Astronomical Events to Look out for This October

While some require the use of telescopes but many events will also be available for the naked eye of spectators

Must read

Russell Chattaraj
Russell Chattaraj
Mechanical engineering graduate, writes about science, technology and sports, teaching physics and mathematics, also played cricket professionally and passionate about bodybuilding.

UNITED STATES: The last two months were golden months for anyone who love the night events, there were many celestial events which were worth watching. While some required the use of telescopes but many events were also available for the naked eye spectators.

Also, loads of man-made missions took place in the past couple of months from postponing the Artemis mission to the successful crash of the DART rover. This month will also be a good month to watch a series of celestial events. The month of October is also referred to as the meteor shower month, take a look at what this month has for the night sky gazers.

- Advertisement -

October 5: Camelopardalis Meteor Shower

The nights of October 5 and 6 should see the accompanying showers and meteor companions of the enormous giraffe-shaped constellation Camelopardalis. Even though there are only about 10 meteors an hour during this shower, which isn’t very impressive, its enigmatic past and unidentified origins make it the ideal symbol for the spookiest month of the year.

Photo Credit: NASA
- Advertisement -

October 7: Draconid Meteor Shower

The Draconids is this month’s surprise team because of how unexpected it is. The shower has fluctuated in quality over the years, sometimes even surpassing the Perseid and Geminid giants with an astonishing 600 meteors per hour show From ground dusk to dawn, keep an eye out for this dragon coming from the Draco constellation, you might get good ones.

Photo Credit: NASA
- Advertisement -

October 8: Mercury at 51% Illumination.

This one is for the naked eye viewers also, Mercury will be leaving our Sun at its greatest separation from Earth on this day, about 18° western elongation from the Sun, making it the best time to view Mercury from Earth. On October 9 in the early morning, it can be seen around the Eastern horizon.

October 9:  Hunter’s Moon

The Hunter’s Moon is the Full Moon of October. Additionally, it is referred to as the Travel Moon, Dying Grass Moon, Blood Moon, and occasionally Sanguine Moon.

Although the Moon generally rises each day 50 minutes later, the Hunter’s Moon has special circumstances (as well as the Harvest Moon). Sunset and moonrise occur close together because each subsequent night, one of these moons typically rises 30 minutes later.

Photo Credit: NASA

Indian significance of Hunter’s Moon

On the full moon day of the lunar month of Ashvin, India celebrates Sharad Purnima, a harvest festival that heralds the end of the monsoon season (September-October). During this time, there is a customary moon celebration called the “Kaumudi” celebration, which is named from the Hindi word for “moonlight.”

Illustration of Sharad Poornima; Photo Credit: Twitter/ nehaltyagi08

October 21-22: Orionids Meteor Shower

Halley’s Comet is the source of the Orionid meteors that we see.
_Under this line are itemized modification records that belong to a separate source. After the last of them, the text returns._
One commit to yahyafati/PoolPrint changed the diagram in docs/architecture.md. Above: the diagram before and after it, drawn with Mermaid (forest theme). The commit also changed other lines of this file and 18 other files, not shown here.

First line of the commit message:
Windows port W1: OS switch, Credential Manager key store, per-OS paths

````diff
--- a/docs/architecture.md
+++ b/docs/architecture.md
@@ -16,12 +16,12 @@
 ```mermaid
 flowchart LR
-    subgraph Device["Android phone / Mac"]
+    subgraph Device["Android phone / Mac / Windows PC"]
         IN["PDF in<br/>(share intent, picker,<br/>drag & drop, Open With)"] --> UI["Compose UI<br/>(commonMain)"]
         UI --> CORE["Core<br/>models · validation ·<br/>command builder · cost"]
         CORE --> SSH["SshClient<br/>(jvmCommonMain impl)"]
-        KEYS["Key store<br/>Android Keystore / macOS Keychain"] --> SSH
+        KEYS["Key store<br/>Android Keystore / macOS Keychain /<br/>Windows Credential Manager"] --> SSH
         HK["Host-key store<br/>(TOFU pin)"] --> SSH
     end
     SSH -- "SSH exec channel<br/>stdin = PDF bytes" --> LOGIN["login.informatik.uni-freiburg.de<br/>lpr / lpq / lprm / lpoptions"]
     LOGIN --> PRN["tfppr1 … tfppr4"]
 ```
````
Approximately every 76 years, this comet circles the sun, leaving behind dust particles in its wake that resemble steam issuing from a locomotive. Each year in late October, we divert from this course. Each time a comet travels through the inner solar system, its nucleus loses between 3 and 10 feet (1-3 metres) of material. It can withstand countless orbits around the sun because it is 5×9 miles (8×15 km) in size.
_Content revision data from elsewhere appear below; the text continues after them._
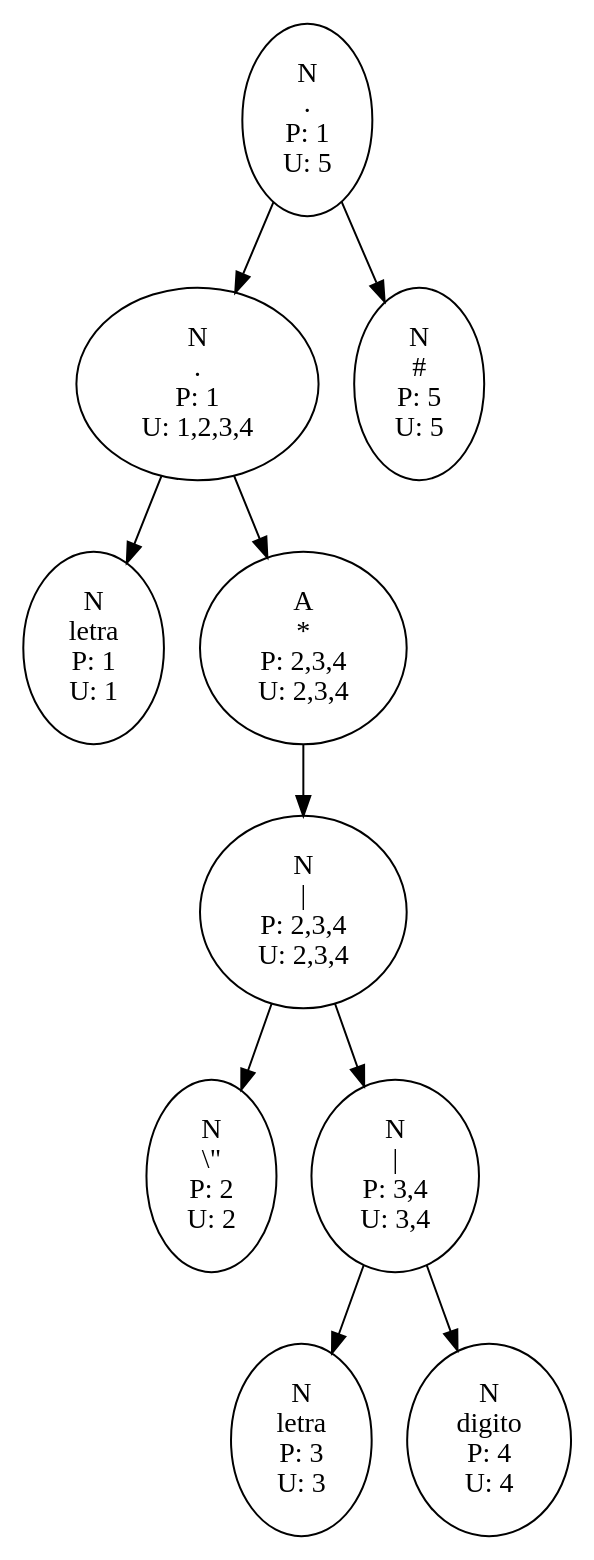
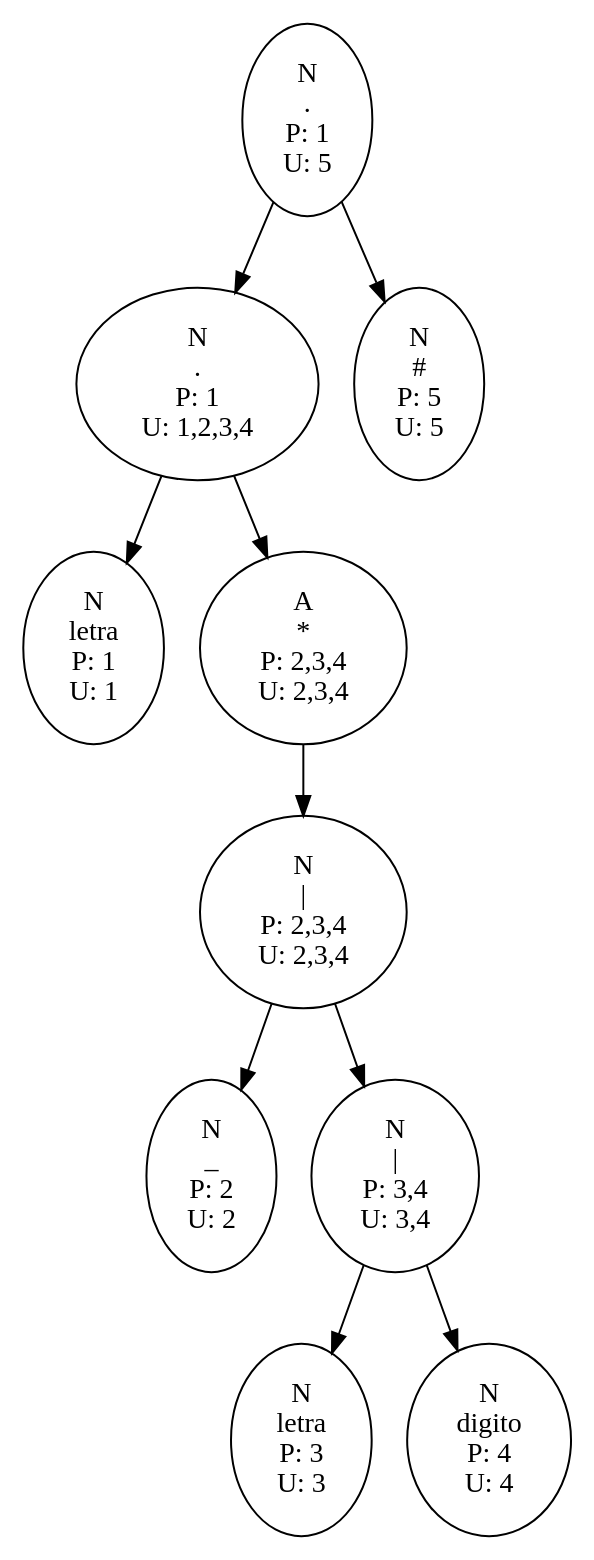
Before and after one commit to EstuardoSon/OCL1_202003894_P1: the diagram in Reportes_202003894/Arboles_202003894/ExpReg1.dot, drawn with Graphviz. The commit also changed 41 other files, not shown here.

```diff
--- a/Reportes_202003894/Arboles_202003894/ExpReg1.dot
+++ b/Reportes_202003894/Arboles_202003894/ExpReg1.dot
@@ -1,51 +1,51 @@
 digraph G{
 N5->N1
 N1->1
 1[label="N
 letra
 P: 1
 U: 1"];
 N1[label="N
 .
 P: 1
 U: 1,2,3,4"];
 N1->N4
 N4->N2
 N2->2
 2[label="N
-\\\"
+_
 P: 2
 U: 2"];
 N2[label="N
 |
 P: 2,3,4
 U: 2,3,4"];
 N2->N3
 N3->3
 3[label="N
 letra
 P: 3
 U: 3"];
 N3[label="N
 |
 P: 3,4
 U: 3,4"];
 N3->4
 4[label="N
 digito
 P: 4
 U: 4"];
 N4[label="A
 *
 P: 2,3,4
 U: 2,3,4"];
 N5[label="N
 .
 P: 1
 U: 5"];
 N5->5
 5[label="N
 #
 P: 5
 U: 5"];
 }
```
Photo Credit: NASA

October 25: Partial Solar Eclipse

Six days before Halloween, on Tuesday, the moon will move in front of the sun, causing a partial solar eclipse. Depending on where witnesses are positioned across the world, the sun will appear to have a sizable bite eaten out of it.

Photo Credit: NASA

October 25: New Moon

The Hindu lunisolar year’s first new moon is regarded as its darkest night. Around the time of this new moon, from Saturday, October 22, to Wednesday, October 26, 2022, the Hindu festival of lights, which lasts five days, is observed. Diwali will be observed on the third day, which falls on Monday, October 24, or the fifteenth day of the Hindu calendar’s Kartika month.

Also Read: Copernicus From NASA Set the Standard For Space Astronomy Fifty Years Ago

Author

  • Russell Chattaraj

    Mechanical engineering graduate, writes about science, technology and sports, teaching physics and mathematics, also played cricket professionally and passionate about bodybuilding.

- Advertisement -

Archives

- Advertisement -

Trending Today